MATERIAL TO PROCESS:
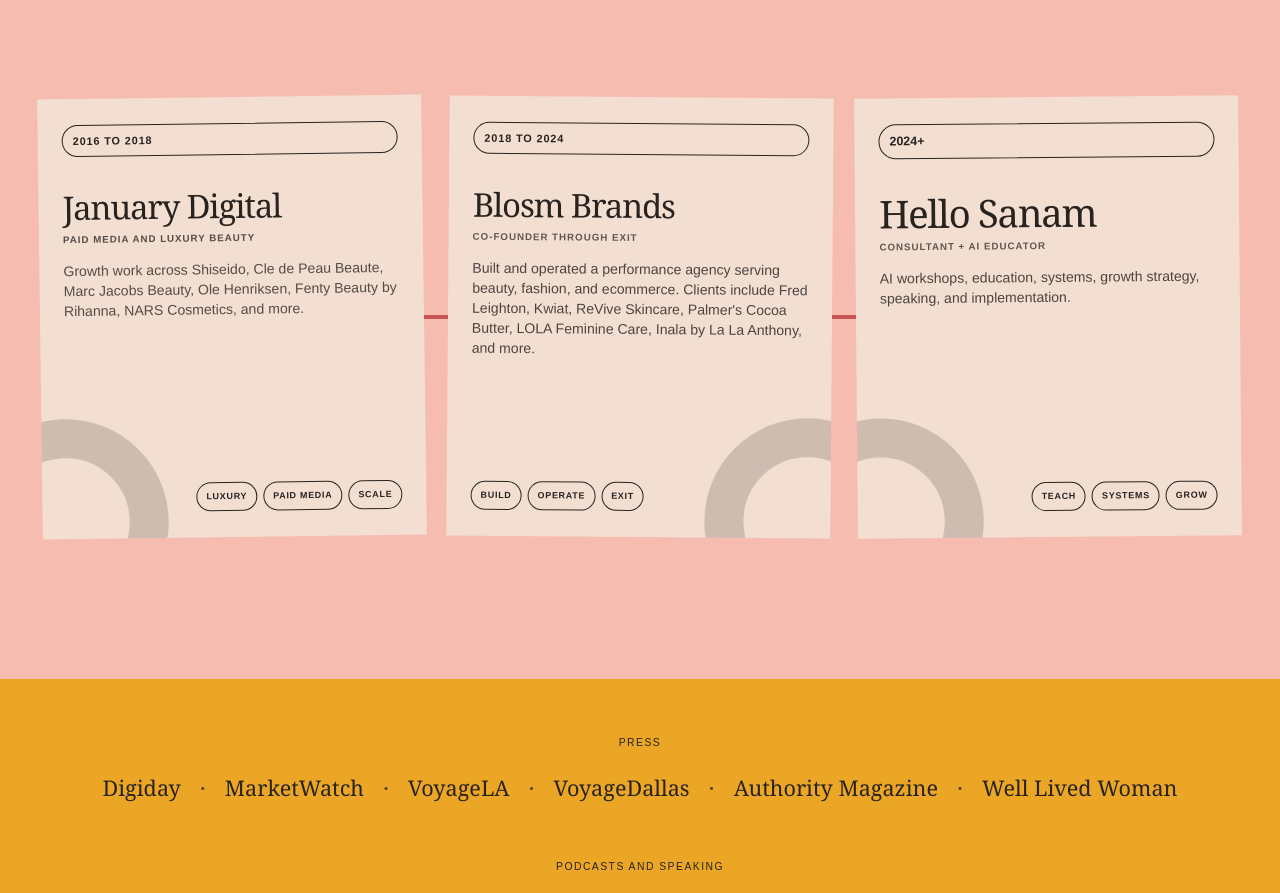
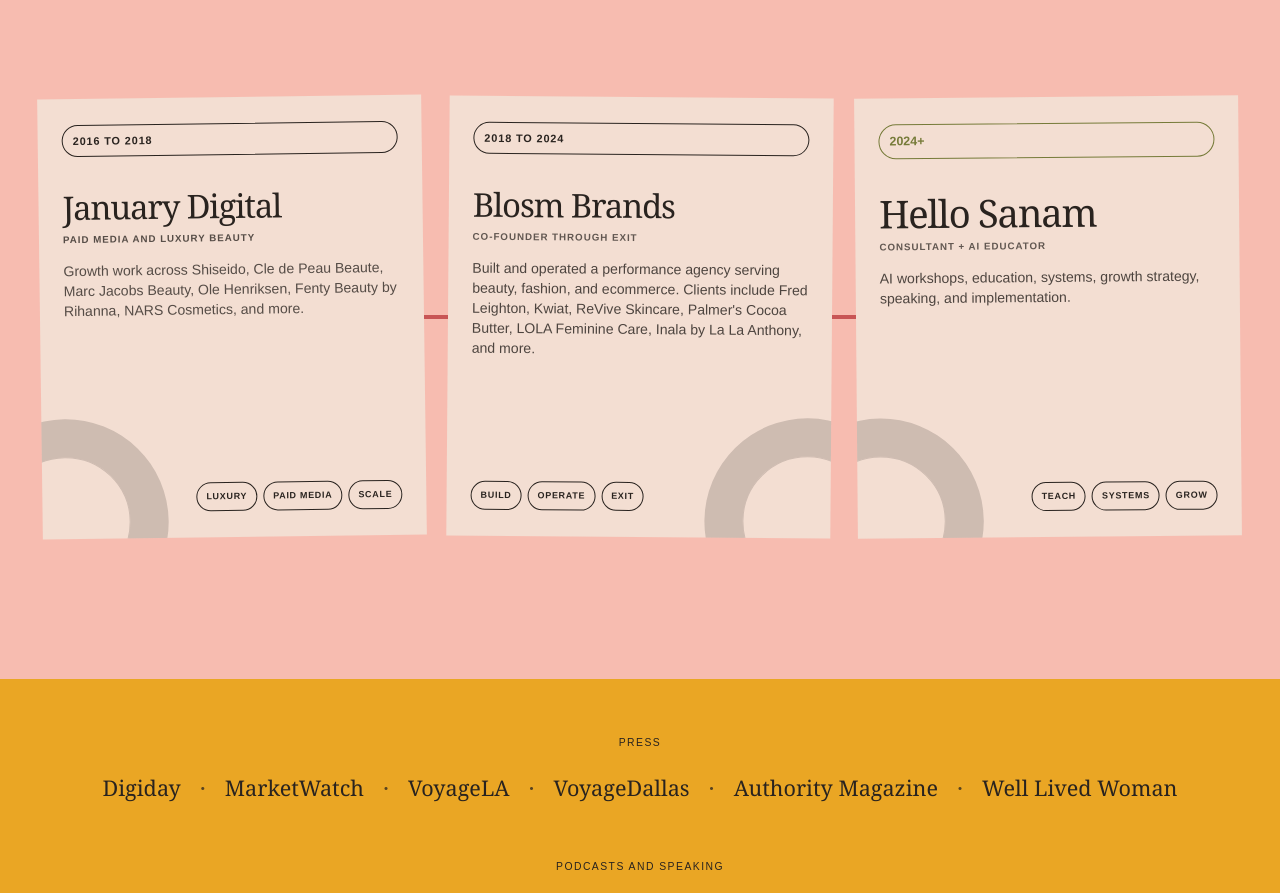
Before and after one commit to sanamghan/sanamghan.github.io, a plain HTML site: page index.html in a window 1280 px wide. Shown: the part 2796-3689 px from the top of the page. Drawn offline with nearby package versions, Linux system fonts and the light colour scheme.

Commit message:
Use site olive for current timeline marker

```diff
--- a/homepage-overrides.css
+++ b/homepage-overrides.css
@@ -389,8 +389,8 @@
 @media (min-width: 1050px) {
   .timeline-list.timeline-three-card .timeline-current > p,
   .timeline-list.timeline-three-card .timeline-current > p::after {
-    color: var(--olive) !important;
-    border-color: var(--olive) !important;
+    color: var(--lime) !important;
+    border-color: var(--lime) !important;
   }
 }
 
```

PROBLEM DESCRIPTION:
How many lines in the records above contain the word "important"? Give only the number.

WRITTEN RESPONSE:
4